Work request: Across all the records, filter for lines with the word "only" and copy them.

Start of Provided material

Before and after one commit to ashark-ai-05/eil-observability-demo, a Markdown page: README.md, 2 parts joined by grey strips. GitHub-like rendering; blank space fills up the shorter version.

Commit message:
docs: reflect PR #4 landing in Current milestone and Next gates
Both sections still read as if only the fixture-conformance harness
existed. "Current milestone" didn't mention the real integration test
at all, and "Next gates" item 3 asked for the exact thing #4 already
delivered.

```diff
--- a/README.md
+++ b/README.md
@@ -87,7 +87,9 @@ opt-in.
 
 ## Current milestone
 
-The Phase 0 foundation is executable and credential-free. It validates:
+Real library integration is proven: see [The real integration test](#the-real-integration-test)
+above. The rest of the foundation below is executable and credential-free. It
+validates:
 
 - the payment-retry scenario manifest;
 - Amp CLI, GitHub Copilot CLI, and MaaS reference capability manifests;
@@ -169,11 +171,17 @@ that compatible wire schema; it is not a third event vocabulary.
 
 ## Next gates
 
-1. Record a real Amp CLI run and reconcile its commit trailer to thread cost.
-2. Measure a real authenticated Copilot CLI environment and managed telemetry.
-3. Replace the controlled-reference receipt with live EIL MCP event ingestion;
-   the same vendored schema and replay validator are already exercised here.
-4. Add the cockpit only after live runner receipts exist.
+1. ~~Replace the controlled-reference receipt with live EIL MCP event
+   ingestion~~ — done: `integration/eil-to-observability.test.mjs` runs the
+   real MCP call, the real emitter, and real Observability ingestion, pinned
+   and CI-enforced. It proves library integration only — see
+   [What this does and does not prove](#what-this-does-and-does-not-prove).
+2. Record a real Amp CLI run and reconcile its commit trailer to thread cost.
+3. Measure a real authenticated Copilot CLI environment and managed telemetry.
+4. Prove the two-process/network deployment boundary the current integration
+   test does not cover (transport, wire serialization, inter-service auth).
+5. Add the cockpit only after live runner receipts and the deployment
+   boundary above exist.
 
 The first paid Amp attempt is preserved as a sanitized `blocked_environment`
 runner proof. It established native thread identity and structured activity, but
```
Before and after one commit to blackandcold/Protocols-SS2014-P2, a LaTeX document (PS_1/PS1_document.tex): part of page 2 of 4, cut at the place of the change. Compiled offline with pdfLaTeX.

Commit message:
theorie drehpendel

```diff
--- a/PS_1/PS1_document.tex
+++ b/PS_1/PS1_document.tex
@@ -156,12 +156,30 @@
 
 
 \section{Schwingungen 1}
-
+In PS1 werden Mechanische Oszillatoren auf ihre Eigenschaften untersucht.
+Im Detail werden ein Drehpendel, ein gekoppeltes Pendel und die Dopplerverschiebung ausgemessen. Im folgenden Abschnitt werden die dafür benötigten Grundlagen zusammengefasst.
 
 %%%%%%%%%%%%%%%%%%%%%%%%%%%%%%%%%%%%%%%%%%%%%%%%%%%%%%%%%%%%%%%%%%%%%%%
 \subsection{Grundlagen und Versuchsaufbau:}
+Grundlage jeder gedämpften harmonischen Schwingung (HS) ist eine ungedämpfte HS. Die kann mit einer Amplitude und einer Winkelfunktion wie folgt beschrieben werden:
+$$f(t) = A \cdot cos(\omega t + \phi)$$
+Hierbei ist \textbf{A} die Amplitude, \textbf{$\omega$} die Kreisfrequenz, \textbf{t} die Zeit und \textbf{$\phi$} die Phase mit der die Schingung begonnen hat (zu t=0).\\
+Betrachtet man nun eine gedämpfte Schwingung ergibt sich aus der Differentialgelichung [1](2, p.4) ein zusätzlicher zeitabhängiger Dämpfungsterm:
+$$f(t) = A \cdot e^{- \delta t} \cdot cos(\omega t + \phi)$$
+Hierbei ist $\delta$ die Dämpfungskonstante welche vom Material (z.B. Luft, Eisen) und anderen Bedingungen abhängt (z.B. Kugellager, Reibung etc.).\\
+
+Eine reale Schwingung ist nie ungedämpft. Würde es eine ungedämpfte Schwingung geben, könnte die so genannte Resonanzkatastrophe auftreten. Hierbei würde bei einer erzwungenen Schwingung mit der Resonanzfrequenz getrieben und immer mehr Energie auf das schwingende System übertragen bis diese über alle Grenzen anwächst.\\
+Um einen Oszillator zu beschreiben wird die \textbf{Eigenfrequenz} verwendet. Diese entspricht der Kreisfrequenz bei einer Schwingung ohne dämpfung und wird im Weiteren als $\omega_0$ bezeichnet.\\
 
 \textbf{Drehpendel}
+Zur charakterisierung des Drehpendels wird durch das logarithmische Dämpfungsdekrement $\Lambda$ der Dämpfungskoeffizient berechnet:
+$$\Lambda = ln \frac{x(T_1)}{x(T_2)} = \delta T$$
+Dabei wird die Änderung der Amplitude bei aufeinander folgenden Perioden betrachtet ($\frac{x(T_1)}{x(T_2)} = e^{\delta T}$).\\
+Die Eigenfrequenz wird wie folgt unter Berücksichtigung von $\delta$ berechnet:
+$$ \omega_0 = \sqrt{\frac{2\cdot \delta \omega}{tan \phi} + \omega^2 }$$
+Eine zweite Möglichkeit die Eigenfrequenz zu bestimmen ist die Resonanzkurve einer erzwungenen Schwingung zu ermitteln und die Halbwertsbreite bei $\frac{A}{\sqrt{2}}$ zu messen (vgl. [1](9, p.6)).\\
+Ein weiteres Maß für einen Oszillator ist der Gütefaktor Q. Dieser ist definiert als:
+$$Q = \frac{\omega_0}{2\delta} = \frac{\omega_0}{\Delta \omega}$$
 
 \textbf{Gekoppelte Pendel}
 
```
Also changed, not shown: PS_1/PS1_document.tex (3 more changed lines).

End of Provided material

Completed task:
Both sections still read as if only the fixture-conformance harness
-4. Add the cockpit only after live runner receipts exist.
+   and CI-enforced. It proves library integration only — see
+5. Add the cockpit only after live runner receipts and the deployment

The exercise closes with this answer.